Task description —
Where a line of the entries holds the string "instructions", copy that line.

Saved entries —
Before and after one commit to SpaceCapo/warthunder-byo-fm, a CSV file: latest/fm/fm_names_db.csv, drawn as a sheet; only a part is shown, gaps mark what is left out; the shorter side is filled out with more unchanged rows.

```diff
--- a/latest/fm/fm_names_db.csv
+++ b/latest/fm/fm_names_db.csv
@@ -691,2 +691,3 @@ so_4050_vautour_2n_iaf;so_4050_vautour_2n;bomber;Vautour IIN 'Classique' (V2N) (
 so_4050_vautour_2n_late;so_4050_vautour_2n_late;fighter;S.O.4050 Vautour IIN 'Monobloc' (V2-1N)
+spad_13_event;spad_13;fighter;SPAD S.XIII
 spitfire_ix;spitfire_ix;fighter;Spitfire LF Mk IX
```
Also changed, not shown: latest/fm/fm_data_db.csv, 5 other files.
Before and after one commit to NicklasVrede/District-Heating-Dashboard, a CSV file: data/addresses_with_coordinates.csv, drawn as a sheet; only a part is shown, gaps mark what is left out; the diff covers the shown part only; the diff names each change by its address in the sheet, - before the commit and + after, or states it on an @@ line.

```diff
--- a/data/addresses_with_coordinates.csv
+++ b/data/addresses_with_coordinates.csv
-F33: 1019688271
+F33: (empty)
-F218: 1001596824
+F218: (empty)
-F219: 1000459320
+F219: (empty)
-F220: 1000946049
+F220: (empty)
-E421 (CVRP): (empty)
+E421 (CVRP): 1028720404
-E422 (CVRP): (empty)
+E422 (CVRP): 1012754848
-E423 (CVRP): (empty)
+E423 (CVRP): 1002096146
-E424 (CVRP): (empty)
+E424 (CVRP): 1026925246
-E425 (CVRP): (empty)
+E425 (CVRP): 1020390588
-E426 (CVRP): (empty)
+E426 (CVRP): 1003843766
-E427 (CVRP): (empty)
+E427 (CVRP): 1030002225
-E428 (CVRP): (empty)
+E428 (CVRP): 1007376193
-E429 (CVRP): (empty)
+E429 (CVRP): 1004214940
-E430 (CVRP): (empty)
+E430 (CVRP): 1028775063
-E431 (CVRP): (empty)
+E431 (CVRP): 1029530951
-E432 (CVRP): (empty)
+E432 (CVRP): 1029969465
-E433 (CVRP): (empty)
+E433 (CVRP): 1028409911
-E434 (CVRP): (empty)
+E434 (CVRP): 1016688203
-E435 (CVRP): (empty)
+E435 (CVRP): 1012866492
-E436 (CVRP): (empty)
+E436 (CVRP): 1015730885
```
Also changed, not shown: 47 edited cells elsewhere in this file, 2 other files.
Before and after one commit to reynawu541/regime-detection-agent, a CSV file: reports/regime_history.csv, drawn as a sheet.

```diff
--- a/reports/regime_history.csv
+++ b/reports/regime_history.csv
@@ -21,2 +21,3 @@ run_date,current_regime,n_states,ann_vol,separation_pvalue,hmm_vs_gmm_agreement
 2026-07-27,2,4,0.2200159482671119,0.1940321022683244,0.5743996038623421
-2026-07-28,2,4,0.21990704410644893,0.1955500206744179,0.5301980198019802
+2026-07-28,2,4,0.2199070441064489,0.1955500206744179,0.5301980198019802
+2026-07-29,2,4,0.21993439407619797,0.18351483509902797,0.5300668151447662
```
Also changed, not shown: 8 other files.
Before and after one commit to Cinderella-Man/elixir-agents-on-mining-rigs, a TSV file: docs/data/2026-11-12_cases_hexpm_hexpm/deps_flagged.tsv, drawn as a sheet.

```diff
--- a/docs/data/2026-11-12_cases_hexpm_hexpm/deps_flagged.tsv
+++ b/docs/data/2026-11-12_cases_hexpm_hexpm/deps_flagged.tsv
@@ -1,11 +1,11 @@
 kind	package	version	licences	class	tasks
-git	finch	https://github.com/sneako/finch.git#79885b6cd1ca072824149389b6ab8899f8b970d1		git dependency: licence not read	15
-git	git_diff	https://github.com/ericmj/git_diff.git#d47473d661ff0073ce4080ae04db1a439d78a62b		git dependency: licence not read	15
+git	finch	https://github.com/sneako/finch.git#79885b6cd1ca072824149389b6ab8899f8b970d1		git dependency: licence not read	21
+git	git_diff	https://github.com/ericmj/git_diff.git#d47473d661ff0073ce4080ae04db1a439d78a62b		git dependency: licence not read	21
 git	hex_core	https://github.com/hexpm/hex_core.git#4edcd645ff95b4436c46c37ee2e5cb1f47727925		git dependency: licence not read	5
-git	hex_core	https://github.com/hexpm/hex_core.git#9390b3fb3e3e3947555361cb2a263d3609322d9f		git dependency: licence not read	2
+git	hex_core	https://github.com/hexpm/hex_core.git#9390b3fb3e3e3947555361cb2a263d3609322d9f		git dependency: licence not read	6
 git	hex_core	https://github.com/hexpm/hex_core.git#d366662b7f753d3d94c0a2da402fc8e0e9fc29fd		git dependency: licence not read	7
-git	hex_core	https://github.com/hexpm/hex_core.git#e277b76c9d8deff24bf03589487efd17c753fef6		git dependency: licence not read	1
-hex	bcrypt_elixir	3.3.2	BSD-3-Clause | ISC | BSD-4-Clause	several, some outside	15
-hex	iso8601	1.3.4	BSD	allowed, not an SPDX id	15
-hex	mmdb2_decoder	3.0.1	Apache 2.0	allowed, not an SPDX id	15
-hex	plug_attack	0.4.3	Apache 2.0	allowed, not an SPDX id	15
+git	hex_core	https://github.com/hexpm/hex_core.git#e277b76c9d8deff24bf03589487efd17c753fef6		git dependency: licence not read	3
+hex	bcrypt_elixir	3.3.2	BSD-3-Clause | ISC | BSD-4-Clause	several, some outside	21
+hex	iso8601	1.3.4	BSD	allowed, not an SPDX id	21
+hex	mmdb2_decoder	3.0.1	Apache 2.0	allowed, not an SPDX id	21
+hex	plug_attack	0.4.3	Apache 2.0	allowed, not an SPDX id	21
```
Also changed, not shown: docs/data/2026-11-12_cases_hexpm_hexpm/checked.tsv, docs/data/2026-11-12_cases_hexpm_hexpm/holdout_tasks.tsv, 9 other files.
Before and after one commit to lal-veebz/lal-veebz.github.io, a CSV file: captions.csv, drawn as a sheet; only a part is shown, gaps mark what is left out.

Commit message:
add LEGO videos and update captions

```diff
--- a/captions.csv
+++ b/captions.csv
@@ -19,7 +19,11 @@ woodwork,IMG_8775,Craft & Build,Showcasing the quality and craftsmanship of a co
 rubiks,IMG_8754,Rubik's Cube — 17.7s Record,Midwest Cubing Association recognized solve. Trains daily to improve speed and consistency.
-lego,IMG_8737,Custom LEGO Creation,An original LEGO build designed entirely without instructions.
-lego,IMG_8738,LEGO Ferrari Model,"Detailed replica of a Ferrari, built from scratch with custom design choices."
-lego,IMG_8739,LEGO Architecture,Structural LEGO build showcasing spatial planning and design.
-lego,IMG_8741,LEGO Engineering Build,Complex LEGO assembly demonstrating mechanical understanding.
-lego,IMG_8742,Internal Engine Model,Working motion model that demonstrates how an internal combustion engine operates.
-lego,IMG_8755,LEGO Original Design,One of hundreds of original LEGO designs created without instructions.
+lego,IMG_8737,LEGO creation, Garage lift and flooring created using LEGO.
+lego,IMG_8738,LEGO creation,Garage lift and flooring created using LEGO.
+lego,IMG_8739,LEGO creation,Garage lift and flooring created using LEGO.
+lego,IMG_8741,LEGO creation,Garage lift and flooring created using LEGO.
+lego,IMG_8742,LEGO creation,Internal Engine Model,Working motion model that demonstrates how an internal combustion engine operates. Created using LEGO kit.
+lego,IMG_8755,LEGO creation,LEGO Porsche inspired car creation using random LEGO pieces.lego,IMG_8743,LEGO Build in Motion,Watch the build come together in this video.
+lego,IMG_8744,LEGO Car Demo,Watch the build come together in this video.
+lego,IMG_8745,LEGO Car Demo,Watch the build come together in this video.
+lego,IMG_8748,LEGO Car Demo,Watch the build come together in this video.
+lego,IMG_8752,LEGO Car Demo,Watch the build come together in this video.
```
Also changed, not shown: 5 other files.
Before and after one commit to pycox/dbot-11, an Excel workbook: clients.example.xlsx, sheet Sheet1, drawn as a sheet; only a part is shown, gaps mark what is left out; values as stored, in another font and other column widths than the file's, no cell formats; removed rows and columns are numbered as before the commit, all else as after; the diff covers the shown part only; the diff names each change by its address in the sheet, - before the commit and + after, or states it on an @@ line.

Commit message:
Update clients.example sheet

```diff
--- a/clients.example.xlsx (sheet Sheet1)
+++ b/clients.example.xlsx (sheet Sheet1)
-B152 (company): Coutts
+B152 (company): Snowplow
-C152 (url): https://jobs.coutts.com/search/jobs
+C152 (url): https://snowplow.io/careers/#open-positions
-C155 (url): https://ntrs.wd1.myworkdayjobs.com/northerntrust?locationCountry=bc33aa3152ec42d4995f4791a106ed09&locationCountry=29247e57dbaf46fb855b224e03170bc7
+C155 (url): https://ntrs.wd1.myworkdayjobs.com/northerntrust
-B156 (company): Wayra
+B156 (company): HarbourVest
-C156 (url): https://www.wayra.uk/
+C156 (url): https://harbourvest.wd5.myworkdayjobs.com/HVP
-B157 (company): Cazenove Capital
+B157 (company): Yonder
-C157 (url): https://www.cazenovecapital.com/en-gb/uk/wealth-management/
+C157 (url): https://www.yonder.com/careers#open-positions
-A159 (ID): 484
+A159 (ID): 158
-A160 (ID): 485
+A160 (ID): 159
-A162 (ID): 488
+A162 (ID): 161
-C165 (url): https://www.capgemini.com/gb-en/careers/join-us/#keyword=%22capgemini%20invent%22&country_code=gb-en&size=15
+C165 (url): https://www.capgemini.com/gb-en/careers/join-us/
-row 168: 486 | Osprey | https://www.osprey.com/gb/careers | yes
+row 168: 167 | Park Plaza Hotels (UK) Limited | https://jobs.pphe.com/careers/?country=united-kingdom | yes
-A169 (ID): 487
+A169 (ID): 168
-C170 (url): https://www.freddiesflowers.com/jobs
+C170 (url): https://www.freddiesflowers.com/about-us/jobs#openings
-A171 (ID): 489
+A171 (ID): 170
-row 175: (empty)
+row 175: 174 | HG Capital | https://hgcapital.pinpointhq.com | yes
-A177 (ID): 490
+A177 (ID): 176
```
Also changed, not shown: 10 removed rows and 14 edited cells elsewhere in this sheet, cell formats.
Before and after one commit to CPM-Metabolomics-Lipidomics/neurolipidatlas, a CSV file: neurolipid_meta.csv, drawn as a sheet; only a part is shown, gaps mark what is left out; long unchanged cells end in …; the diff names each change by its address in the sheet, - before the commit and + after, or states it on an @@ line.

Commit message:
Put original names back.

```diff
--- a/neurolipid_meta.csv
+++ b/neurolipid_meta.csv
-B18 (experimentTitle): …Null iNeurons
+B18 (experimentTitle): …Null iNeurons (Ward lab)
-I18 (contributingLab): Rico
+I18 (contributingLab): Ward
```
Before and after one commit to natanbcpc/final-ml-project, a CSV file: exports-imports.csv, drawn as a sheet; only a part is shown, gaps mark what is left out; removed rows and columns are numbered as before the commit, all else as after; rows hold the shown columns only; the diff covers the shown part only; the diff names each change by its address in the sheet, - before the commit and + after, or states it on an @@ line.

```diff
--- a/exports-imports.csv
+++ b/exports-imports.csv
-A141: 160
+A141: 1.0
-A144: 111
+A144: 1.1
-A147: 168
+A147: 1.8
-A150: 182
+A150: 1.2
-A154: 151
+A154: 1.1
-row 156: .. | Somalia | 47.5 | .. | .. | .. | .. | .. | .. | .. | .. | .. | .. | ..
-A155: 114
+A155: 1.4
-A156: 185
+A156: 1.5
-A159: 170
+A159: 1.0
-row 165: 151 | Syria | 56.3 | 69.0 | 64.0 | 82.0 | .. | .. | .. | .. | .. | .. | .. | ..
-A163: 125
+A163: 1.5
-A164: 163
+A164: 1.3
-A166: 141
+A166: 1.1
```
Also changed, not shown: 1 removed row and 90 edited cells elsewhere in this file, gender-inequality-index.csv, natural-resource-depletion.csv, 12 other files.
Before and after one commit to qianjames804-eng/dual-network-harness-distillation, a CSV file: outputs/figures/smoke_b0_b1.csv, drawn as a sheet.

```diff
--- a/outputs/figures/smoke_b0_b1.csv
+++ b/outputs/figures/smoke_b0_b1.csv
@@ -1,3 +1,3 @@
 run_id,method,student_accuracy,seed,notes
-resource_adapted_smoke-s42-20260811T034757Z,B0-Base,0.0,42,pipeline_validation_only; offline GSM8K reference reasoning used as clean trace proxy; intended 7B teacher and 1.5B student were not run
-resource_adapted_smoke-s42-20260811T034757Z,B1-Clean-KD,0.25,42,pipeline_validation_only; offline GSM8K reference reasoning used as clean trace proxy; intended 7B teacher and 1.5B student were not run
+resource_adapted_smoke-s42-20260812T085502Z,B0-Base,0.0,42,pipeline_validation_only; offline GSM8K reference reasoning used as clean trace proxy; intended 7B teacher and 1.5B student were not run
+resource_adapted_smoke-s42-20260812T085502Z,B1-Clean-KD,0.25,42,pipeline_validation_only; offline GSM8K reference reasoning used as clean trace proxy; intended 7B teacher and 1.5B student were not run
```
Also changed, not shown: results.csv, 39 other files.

Task answer —
-lego,IMG_8737,Custom LEGO Creation,An original LEGO build designed entirely without instructions.
-lego,IMG_8755,LEGO Original Design,One of hundreds of original LEGO designs created without instructions.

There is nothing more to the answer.